# [EXERCISE DIRECTIONS]
Search the records for lines with the word "other" and copy each match.

# [DATA TO EXAMINE]
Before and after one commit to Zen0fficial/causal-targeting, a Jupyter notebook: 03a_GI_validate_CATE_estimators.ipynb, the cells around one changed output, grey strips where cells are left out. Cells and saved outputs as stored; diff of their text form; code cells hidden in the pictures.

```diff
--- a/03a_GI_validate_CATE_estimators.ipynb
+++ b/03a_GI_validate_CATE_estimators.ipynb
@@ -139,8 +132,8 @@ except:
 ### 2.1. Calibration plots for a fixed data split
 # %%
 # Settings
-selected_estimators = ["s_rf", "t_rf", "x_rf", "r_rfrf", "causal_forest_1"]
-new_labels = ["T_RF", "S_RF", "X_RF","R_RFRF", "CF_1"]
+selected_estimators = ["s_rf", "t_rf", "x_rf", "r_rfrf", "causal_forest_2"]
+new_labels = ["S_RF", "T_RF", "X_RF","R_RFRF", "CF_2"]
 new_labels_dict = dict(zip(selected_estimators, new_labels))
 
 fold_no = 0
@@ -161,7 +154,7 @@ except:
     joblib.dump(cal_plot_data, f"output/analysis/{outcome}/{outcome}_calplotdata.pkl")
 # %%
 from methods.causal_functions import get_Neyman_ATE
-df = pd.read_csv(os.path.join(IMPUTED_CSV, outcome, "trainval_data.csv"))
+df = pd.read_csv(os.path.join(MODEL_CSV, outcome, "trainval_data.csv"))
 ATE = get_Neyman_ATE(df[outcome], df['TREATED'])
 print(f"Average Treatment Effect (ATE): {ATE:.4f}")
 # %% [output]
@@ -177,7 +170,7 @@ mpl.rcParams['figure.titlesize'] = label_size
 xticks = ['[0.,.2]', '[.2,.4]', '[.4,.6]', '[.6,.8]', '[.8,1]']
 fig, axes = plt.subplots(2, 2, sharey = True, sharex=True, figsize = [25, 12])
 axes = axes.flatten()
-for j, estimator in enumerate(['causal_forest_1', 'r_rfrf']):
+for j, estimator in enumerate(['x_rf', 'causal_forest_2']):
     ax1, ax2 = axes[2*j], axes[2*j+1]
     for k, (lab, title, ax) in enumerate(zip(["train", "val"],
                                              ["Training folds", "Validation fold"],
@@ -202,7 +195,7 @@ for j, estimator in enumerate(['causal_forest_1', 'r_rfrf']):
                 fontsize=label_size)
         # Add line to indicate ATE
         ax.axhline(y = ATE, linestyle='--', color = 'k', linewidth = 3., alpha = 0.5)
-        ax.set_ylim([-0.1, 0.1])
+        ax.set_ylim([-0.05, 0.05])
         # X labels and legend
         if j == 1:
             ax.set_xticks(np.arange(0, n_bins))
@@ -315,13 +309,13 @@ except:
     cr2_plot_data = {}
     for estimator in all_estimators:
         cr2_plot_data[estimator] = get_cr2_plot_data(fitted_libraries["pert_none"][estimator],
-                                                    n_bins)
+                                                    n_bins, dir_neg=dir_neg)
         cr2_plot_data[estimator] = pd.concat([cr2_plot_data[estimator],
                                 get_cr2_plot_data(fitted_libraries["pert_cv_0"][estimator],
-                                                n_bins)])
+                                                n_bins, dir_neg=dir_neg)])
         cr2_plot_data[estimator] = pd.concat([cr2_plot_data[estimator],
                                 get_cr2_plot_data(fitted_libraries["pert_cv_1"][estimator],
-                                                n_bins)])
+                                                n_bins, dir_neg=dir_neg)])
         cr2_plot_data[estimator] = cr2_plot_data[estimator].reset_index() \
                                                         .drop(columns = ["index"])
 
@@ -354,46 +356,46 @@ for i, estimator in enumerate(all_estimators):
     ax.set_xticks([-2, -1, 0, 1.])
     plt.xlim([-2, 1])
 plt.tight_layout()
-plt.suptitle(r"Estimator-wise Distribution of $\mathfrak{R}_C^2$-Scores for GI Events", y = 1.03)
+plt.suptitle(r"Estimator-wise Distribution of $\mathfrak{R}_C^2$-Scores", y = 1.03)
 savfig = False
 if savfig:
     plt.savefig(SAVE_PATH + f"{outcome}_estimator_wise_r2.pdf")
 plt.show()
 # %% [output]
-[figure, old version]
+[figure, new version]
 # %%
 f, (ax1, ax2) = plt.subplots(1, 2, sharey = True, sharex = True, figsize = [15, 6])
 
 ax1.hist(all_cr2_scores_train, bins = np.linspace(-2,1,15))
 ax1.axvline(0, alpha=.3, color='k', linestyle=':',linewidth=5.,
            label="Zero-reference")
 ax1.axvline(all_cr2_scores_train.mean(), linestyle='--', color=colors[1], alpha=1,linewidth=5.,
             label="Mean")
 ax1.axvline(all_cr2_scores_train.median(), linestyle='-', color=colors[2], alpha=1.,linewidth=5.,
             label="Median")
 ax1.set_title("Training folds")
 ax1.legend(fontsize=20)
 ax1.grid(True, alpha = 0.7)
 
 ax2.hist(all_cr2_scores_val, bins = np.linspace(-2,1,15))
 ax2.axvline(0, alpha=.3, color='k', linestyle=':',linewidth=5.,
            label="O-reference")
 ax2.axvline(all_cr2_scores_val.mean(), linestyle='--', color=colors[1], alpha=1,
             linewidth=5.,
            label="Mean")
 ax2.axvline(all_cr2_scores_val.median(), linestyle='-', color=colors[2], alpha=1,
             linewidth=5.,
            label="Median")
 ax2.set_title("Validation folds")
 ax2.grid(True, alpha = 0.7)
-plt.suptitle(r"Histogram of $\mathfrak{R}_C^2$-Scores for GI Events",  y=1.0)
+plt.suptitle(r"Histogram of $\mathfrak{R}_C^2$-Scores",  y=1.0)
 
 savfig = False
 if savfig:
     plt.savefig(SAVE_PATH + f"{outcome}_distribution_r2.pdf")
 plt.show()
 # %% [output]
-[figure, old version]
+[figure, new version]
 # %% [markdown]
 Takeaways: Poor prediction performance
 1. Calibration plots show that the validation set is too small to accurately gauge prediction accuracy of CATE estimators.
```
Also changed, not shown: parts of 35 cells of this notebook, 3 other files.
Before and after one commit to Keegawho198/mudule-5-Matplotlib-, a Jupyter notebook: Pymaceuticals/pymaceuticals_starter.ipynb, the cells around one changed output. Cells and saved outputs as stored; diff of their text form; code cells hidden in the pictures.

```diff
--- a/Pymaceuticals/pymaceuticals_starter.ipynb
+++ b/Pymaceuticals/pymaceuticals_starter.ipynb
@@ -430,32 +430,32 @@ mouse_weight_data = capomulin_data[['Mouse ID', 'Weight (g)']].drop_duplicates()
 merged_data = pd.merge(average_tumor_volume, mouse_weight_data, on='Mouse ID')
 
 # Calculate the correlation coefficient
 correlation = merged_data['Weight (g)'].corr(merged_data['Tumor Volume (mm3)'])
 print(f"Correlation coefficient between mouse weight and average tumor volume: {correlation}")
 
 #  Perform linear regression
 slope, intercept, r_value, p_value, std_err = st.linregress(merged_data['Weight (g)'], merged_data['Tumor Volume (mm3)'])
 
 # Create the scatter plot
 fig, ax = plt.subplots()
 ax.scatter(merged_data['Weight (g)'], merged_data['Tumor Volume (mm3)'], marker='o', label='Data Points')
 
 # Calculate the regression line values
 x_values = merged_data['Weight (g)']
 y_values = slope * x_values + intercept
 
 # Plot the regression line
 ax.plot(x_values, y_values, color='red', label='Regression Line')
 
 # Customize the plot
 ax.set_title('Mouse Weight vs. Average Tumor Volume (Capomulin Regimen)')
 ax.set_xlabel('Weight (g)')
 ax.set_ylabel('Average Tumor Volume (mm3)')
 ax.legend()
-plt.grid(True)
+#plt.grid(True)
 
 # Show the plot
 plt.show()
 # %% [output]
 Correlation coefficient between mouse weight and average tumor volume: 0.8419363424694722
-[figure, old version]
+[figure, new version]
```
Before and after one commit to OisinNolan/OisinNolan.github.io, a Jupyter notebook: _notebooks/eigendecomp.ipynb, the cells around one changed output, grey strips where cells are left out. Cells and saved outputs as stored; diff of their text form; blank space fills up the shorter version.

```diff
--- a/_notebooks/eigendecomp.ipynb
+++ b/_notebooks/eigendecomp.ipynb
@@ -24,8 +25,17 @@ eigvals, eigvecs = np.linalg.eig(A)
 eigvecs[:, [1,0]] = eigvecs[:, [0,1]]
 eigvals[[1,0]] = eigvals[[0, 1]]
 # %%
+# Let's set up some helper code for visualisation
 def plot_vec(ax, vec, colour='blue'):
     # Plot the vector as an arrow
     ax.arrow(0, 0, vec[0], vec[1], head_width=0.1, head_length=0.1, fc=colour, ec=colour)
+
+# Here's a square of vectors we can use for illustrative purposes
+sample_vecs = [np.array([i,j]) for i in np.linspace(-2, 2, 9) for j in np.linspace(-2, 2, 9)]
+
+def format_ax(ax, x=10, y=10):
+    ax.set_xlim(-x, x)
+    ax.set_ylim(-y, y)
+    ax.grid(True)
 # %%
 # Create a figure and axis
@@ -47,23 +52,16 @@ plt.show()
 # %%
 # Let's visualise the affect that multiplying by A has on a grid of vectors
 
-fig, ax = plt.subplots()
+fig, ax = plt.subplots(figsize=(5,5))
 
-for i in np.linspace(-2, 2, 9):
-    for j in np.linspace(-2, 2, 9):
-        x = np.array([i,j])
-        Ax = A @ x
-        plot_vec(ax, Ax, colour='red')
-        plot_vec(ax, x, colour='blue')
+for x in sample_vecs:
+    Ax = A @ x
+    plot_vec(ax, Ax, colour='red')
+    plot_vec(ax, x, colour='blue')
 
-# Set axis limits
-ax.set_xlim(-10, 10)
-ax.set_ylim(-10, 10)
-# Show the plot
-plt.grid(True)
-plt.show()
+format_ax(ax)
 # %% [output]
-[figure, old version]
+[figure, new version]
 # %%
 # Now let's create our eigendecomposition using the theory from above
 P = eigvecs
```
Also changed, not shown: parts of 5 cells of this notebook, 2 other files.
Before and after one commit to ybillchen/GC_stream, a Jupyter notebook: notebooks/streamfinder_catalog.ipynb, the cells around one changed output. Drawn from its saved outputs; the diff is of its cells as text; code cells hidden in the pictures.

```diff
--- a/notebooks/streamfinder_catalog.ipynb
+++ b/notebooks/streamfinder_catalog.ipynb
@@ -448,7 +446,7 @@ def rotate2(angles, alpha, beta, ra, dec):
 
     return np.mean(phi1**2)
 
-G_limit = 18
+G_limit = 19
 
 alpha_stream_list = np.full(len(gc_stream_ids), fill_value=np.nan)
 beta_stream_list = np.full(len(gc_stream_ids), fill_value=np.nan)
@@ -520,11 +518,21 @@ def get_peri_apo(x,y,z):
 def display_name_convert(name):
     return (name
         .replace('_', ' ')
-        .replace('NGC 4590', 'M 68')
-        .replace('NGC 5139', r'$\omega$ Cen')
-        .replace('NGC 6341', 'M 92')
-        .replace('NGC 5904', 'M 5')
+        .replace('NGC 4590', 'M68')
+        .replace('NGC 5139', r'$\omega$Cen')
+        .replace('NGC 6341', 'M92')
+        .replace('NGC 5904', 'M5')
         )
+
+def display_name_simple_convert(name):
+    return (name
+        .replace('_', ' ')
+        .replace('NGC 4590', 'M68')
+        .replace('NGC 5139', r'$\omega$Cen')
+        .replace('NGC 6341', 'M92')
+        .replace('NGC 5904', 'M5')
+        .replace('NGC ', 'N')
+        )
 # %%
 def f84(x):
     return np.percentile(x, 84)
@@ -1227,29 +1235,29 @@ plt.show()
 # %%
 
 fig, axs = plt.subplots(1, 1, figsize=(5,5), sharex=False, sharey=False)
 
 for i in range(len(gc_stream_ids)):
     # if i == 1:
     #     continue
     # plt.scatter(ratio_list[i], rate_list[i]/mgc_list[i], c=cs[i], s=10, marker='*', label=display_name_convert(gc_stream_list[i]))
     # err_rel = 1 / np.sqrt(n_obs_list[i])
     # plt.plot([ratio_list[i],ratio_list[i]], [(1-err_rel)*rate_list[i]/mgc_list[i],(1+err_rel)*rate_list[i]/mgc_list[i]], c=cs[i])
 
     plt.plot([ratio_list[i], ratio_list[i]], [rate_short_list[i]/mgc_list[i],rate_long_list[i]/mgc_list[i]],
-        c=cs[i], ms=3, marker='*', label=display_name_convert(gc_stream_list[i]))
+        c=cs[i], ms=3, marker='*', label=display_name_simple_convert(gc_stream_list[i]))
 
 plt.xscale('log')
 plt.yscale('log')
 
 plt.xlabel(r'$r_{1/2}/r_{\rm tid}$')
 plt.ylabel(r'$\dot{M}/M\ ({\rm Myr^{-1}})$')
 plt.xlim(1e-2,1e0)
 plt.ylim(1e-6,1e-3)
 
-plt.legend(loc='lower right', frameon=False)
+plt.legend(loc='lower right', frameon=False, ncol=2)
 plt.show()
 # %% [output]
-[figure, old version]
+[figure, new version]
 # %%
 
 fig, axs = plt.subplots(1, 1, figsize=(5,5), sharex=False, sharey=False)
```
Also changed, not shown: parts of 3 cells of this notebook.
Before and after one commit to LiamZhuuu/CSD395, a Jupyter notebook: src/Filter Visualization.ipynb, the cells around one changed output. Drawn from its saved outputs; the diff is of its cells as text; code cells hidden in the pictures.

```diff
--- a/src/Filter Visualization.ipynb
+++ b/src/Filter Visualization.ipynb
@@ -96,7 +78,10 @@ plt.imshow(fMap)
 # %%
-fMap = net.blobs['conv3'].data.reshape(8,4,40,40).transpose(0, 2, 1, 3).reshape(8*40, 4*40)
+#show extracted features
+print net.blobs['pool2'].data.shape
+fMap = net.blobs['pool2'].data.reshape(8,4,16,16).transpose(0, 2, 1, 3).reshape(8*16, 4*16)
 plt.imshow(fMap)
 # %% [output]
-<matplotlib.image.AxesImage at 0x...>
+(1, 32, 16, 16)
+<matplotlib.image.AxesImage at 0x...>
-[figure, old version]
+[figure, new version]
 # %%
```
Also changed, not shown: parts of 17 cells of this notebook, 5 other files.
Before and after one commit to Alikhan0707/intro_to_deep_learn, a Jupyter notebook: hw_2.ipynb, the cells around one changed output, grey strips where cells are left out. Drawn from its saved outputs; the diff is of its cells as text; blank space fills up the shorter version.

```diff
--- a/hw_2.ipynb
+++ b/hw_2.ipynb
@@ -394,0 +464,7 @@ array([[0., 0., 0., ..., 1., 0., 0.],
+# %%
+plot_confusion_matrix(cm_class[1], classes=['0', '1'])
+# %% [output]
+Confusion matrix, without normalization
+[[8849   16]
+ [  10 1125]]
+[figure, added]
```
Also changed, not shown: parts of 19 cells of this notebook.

# [ANSWER BELOW]
Also changed, not shown: parts of 35 cells of this notebook, 3 other files.
Also changed, not shown: parts of 5 cells of this notebook, 2 other files.
Also changed, not shown: parts of 17 cells of this notebook, 5 other files.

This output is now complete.